The crew became the best of six crews in Tucson.
Brother Salmon was later transferred to Salt Lake City, and while in Utah he went to night school at BYU. He transferred back to Arizona in 1986 just nine hours short of a master's degree in public administration, but was allowed to finish those credits at Arizona State.
While rearing his family in Mesa, Brother Salmon climbed the Mountain Bell - later named US West - ladder until he was community affairs manager. Going into politics was something he had never seriously considered.

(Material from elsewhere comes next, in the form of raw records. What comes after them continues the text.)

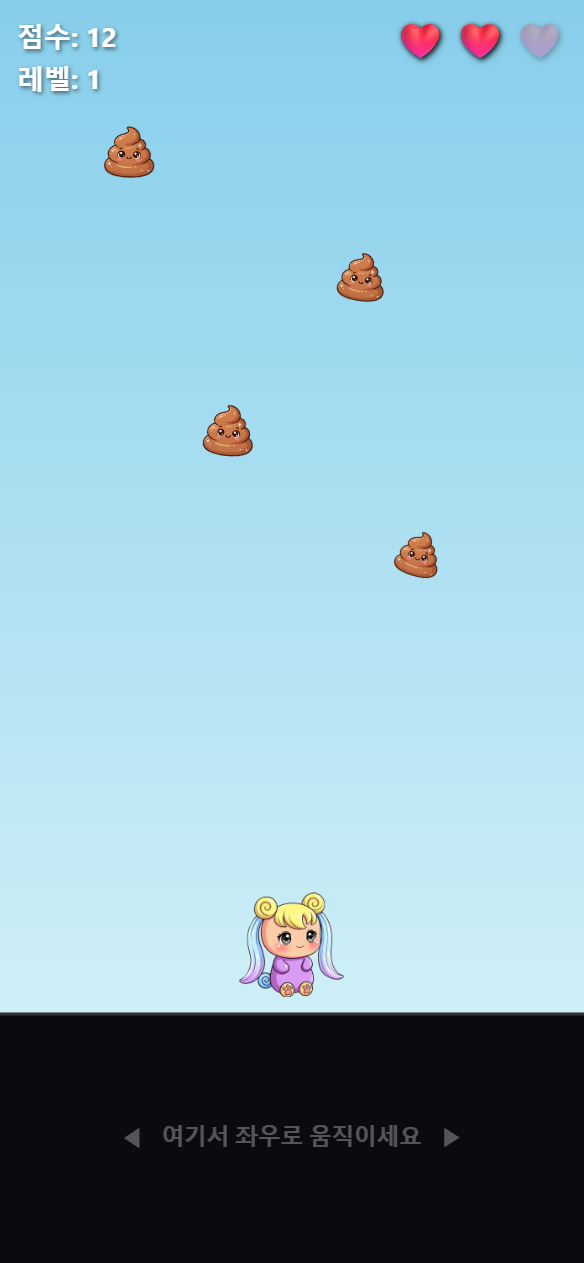
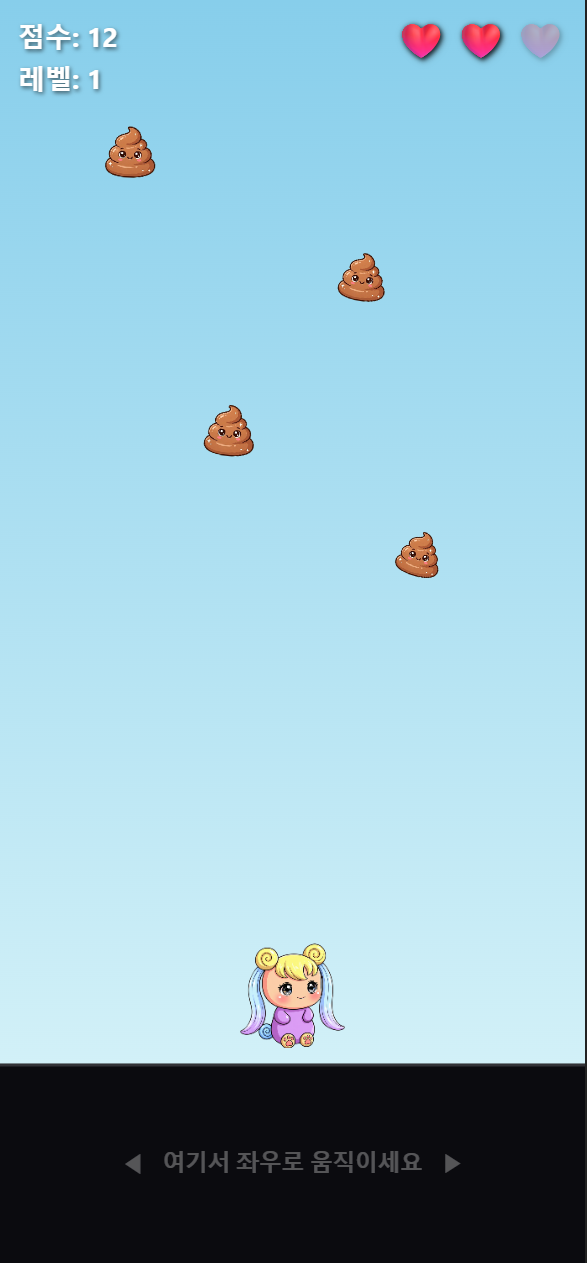
허브 카드 높이 통일, 게임 선택 순환 이동, 똥피하기 조작 띠 높이 조정, 썸네일 갱신
- 허브 슬라이드 카드를 min-height 대신 고정 height로 바꿔서 게임마다
  제목/설명 길이가 달라도 대표 이미지·점·버튼이 항상 같은 위치에 오게 함.
- 허브 게임 선택을 순환 이동으로 변경: 0001에서 왼쪽으로 가면 TBD로,
  TBD에서 오른쪽으로 가면 0001로. 버튼·키보드·스와이프 모두 동일하게 적용.
- 똥피하기 하단 조작 띠 높이를 쭈채런과 같은 비율(화면의 16%, 100~160px)로
  맞춤 — 기존에는 20%(110~190px)로 더 넓었음.
- 위 변경 사항을 반영해 0001~0003 허브 대표 이미지를 다시 캡처.

Claude-Session: https://claude.ai/code/session_01PNMbjxnMMixx3Q5p35Ptqu

diff --git a/games/0001-ddong-pihagi/game.js b/games/0001-ddong-pihagi/game.js
@@ -129,9 +129,9 @@ function resize() {
   width = vp.w;
   height = vp.h;
 
-  // 조작 띠: 화면의 20% 정도, 너무 얇거나 두껍지 않게. 하단 안전 영역만큼
-  // 더 확보해서 조작 띠가 제스처 바에 가려지지 않게 합니다.
-  controlHeight = Math.max(110, Math.min(190, Math.round(height * 0.2))) + getSafeAreaBottom();
+  // 조작 띠: 화면의 16% 정도, 너무 얇거나 두껍지 않게(쭈채런과 동일한 비율).
+  // 하단 안전 영역만큼 더 확보해서 조작 띠가 제스처 바에 가려지지 않게 합니다.
+  controlHeight = Math.max(100, Math.min(160, Math.round(height * 0.16))) + getSafeAreaBottom();
   playHeight = height - controlHeight;
 
   const dpr = window.devicePixelRatio || 1;

diff --git a/index.html b/index.html
@@ -5,7 +5,7 @@
 <meta name="viewport" content="width=device-width, initial-scale=1.0, user-scalable=no, viewport-fit=cover">
 <meta name="robots" content="noindex, nofollow">
 <title>쭈채 게임 모음</title>
-<link rel="stylesheet" href="hub.css?v=4">
+<link rel="stylesheet" href="hub.css?v=5">
 </head>
 <body>
   <div id="hub-container">
@@ -34,6 +34,6 @@
     <p class="hint">← → 방향키 또는 화면을 좌우로 밀어서 게임을 고르세요</p>
   </div>
 
-  <script src="hub.js?v=5"></script>
+  <script src="hub.js?v=6"></script>
 </body>
 </html>

diff --git a/hub.js b/hub.js
@@ -75,14 +75,12 @@ function render() {
   startBtn.disabled = !game.ready;
   startBtn.textContent = game.ready ? "시작하기" : "준비중";
 
-  prevBtn.disabled = index === 0;
-  nextBtn.disabled = index === GAMES.length - 1;
-
   dotEls.forEach((d, i) => d.classList.toggle("active", i === index));
 }
 
+// 끝에서 끝으로도 막힘없이 순환합니다(0001 이전 → TBD, TBD 다음 → 0001).
 function goTo(i) {
-  index = Math.max(0, Math.min(GAMES.length - 1, i));
+  index = ((i % GAMES.length) + GAMES.length) % GAMES.length;
   render();
 }
 

diff --git a/hub.css b/hub.css
@@ -76,8 +76,11 @@ body {
   flex-direction: column;
   align-items: center;
   gap: 8px;
-  min-height: 380px;
+  /* min이 아니라 고정 height — 슬라이드마다 제목/설명 길이가 달라도
+     대표 이미지와 그 아래 점·버튼이 항상 같은 위치에 오도록 합니다. */
+  height: 380px;
   justify-content: center;
+  overflow: hidden;
 }
 
 #slide.not-ready {

diff --git a/games/0001-ddong-pihagi/index.html b/games/0001-ddong-pihagi/index.html
@@ -46,6 +46,6 @@
     <div id="levelup-toast" class="hidden"></div>
   </div>
 
-  <script src="game.js?v=13"></script>
+  <script src="game.js?v=14"></script>
 </body>
 </html>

Then early in 1990 while driving to work one day he was listening to music from an LDS musical.
"I'm not an emotional person, but I just burst into tears," he said. "I had to pull off to the side of the road. The strongest impression came to me that I was not achieving my potential. I went home that night, and my wife and I hit our knees and we prayed. I made a decision that I was going to run for the state Senate.
"Right after I made my decision, I was offered the position of director of public relations for US West with a tremendous salary increase. When I said I was going to run for the state Senate, the head of the company pulled me into his office and told me I was crazy."
Brother Salmon stuck with his decision, however, and won his Senate seat. The trail seemed to naturally lead to the U.S. House of Representatives, where he will serve on the House committees on Science, Space and Technology; International Relations; and Small Business.
He expressed gratitude for the support of his family - especially the two leading ladies in his life. "My mom is responsible for making me what I am, and, in my estimation, my wife is a far better person than I am. She's a strong lady."
The congressman also expressed thankfulness for trials. "Nobody likes trials and tribulation, but thank heaven we have them because if not for them I don't know what kind of person I'd be. If everything came up roses, who knows if I would learn to depend on Heavenly Father."